TASK DIRECTIONS: Collect every line of the records below that contains the word "Price".

AVAILABLE DATA:
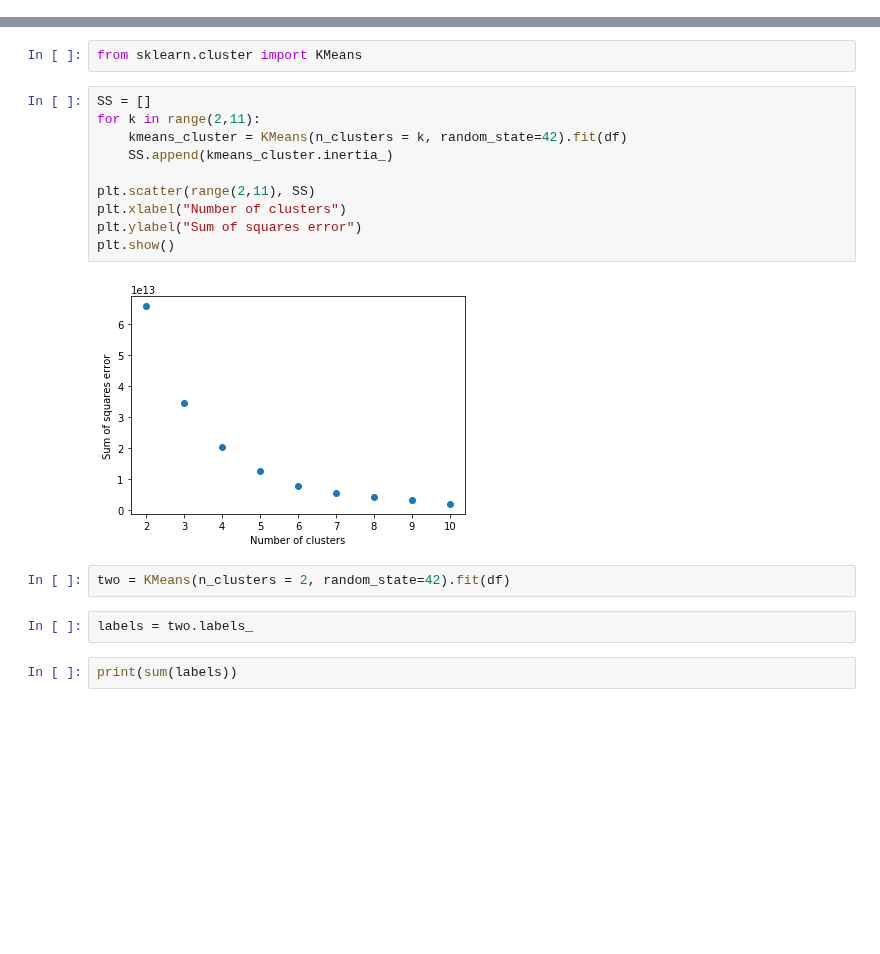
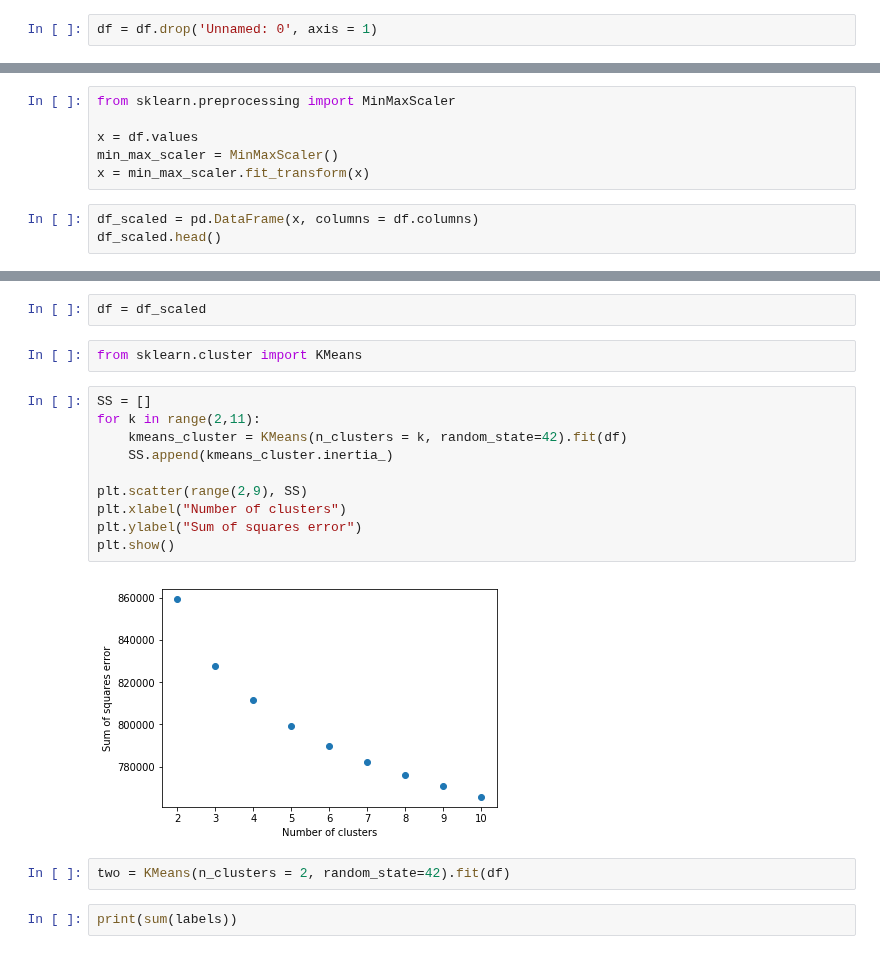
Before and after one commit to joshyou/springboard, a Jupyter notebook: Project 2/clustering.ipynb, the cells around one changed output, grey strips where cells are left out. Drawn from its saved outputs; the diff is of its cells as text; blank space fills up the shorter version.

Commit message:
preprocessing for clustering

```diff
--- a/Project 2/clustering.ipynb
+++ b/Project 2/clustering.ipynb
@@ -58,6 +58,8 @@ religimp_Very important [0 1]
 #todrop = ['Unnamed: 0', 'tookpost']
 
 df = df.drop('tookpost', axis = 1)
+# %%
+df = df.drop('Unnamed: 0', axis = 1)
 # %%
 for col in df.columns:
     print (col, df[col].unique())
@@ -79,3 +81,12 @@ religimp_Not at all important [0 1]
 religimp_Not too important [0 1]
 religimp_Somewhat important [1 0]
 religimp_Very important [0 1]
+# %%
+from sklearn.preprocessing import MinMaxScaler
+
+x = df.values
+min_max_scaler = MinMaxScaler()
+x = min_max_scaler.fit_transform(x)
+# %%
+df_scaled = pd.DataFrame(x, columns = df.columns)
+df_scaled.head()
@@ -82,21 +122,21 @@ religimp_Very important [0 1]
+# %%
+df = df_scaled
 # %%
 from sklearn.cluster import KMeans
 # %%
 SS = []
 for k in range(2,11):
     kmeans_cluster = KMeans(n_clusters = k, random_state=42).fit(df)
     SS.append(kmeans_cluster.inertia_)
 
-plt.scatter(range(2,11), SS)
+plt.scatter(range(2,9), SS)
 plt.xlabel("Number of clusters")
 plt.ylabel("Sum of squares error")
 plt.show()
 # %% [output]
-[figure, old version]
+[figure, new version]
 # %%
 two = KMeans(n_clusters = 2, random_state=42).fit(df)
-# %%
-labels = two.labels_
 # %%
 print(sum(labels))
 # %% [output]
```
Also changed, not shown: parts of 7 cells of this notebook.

---

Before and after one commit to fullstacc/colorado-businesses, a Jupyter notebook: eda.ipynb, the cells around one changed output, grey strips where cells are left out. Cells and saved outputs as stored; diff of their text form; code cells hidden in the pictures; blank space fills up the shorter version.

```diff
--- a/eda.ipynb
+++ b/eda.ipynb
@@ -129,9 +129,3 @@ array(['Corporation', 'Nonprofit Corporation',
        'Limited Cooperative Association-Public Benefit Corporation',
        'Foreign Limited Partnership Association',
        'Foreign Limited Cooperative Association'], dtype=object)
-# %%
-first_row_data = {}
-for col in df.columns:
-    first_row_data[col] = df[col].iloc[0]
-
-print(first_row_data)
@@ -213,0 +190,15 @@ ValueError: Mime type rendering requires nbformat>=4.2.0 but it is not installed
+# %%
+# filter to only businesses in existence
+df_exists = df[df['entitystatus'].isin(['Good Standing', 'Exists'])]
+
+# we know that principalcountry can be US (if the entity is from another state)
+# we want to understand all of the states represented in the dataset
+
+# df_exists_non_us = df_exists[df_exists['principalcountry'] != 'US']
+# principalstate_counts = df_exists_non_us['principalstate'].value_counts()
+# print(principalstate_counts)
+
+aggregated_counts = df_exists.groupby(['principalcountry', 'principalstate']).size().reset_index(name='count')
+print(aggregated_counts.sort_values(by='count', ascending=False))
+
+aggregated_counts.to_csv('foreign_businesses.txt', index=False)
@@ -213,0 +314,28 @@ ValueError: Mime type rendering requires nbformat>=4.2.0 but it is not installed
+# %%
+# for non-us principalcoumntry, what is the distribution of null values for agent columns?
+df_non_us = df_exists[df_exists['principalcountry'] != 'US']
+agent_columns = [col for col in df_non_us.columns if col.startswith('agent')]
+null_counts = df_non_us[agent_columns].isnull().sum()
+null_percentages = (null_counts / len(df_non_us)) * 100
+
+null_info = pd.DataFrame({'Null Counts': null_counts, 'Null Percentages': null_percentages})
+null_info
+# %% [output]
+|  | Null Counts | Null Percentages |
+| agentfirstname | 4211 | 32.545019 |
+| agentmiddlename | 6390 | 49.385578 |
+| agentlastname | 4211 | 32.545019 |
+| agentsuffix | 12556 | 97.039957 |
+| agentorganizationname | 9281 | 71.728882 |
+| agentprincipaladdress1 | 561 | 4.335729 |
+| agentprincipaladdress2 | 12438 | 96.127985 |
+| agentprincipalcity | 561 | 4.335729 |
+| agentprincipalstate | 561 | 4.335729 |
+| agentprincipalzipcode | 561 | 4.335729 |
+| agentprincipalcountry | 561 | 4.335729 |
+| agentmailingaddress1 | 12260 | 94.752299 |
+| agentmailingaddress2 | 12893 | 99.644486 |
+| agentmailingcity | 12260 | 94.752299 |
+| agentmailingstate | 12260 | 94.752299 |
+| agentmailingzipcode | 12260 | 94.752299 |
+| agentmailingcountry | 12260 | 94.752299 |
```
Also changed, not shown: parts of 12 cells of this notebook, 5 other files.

---

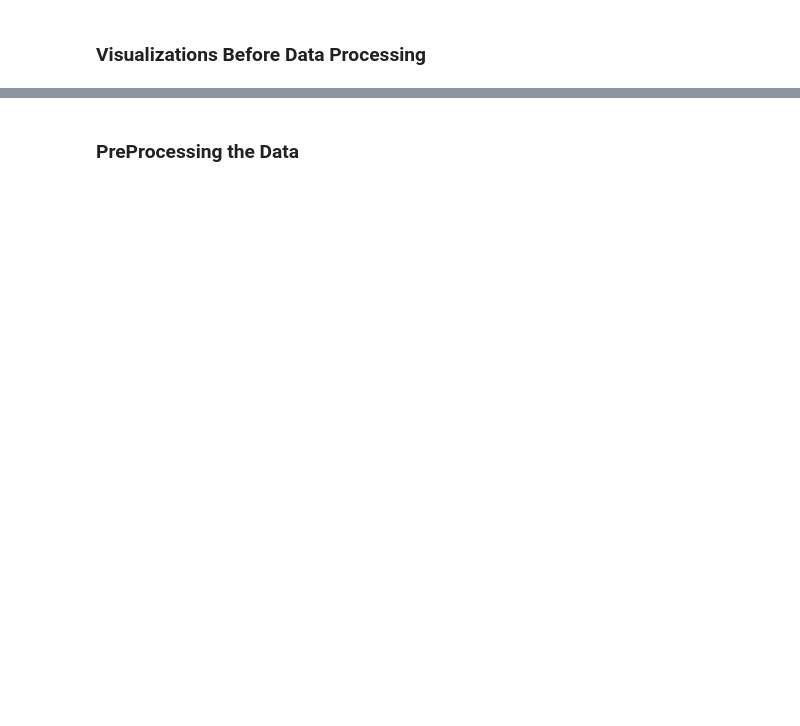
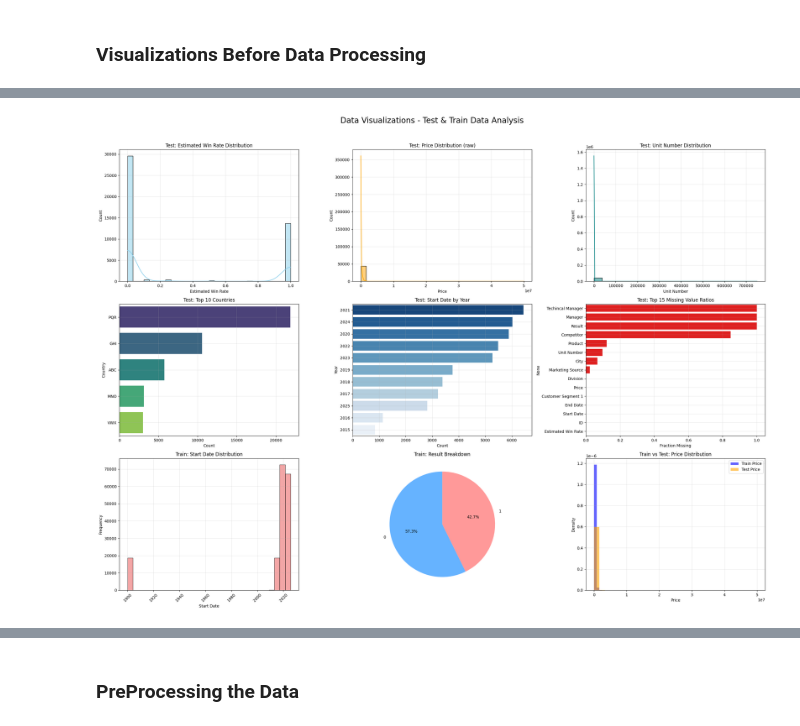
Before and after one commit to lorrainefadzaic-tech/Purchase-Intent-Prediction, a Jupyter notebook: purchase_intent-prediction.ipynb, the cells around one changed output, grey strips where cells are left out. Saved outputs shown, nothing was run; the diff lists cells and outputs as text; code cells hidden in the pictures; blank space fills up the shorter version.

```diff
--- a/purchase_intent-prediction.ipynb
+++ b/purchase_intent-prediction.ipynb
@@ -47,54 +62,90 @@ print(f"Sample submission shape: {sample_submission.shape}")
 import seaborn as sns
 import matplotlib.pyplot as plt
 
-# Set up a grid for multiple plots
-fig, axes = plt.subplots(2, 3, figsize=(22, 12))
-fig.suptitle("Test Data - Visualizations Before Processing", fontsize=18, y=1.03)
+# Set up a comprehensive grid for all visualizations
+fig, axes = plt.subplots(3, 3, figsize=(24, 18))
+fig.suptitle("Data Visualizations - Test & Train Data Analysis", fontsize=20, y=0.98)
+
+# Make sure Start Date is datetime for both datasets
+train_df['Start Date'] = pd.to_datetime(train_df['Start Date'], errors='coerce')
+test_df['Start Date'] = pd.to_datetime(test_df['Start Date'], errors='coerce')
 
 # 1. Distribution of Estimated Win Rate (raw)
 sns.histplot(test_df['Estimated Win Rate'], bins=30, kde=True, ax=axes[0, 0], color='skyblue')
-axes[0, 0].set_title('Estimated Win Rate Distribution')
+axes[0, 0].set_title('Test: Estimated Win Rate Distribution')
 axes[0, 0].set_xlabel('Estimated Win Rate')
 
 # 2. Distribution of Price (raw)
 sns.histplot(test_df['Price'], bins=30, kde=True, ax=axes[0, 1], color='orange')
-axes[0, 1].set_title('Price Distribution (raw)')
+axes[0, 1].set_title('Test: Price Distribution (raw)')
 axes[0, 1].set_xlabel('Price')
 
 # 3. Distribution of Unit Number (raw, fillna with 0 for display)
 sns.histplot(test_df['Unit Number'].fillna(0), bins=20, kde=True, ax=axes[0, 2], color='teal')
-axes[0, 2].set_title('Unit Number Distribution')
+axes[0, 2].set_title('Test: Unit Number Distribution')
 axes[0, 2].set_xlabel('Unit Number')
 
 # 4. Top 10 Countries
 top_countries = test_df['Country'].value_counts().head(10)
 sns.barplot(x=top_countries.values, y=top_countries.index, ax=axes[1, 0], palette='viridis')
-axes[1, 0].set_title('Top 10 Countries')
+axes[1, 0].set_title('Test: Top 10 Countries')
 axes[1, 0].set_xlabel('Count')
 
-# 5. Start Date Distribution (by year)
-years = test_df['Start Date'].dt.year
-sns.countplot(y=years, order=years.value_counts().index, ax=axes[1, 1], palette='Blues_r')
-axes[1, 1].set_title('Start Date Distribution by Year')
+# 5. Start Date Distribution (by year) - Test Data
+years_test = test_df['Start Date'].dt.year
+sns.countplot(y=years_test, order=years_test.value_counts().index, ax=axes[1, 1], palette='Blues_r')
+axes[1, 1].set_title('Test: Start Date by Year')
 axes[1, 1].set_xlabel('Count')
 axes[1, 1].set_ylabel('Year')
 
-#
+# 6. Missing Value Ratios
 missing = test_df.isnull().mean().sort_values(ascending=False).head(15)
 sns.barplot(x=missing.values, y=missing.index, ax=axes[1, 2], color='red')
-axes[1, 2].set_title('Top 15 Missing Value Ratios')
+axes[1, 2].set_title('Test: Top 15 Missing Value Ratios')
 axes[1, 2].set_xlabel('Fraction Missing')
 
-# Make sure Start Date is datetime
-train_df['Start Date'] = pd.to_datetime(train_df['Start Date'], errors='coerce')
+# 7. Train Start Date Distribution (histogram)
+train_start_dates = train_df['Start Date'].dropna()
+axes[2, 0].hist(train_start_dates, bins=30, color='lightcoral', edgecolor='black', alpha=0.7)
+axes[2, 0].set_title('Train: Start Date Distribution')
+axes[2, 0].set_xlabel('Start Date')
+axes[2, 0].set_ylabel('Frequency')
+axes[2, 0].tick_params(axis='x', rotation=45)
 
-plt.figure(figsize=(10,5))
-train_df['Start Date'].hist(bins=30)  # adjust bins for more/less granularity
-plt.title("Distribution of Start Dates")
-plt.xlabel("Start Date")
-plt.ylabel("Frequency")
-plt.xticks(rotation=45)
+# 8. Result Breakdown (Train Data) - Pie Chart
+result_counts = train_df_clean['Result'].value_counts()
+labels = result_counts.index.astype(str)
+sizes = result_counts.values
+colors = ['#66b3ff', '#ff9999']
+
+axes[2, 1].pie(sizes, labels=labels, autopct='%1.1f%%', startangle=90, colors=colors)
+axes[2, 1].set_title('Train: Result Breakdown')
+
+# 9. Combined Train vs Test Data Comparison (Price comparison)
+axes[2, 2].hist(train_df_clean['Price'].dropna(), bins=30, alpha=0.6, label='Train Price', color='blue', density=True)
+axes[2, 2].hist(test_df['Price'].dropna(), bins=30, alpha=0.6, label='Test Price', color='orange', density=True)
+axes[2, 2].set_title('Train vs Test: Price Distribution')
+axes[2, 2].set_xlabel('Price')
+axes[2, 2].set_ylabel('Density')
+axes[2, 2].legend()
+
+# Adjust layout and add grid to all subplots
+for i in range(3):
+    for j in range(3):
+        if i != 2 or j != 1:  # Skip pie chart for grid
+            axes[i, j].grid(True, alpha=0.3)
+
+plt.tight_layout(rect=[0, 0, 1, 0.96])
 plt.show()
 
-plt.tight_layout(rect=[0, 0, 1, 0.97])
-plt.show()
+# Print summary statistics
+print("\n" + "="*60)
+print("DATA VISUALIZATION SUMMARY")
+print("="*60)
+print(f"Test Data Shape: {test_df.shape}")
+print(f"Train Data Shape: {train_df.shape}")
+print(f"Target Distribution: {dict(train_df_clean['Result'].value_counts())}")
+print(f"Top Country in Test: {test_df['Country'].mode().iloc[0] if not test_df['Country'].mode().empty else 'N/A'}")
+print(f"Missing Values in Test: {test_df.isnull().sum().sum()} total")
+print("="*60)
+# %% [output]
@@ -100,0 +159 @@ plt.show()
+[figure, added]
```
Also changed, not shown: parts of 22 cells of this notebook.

ANSWER BOX:
 # 2. Distribution of Price (raw)
 sns.histplot(test_df['Price'], bins=30, kde=True, ax=axes[0, 1], color='orange')
-axes[0, 1].set_title('Price Distribution (raw)')
+axes[0, 1].set_title('Test: Price Distribution (raw)')
 axes[0, 1].set_xlabel('Price')
+# 9. Combined Train vs Test Data Comparison (Price comparison)
+axes[2, 2].hist(train_df_clean['Price'].dropna(), bins=30, alpha=0.6, label='Train Price', color='blue', density=True)
+axes[2, 2].hist(test_df['Price'].dropna(), bins=30, alpha=0.6, label='Test Price', color='orange', density=True)
+axes[2, 2].set_title('Train vs Test: Price Distribution')
+axes[2, 2].set_xlabel('Price')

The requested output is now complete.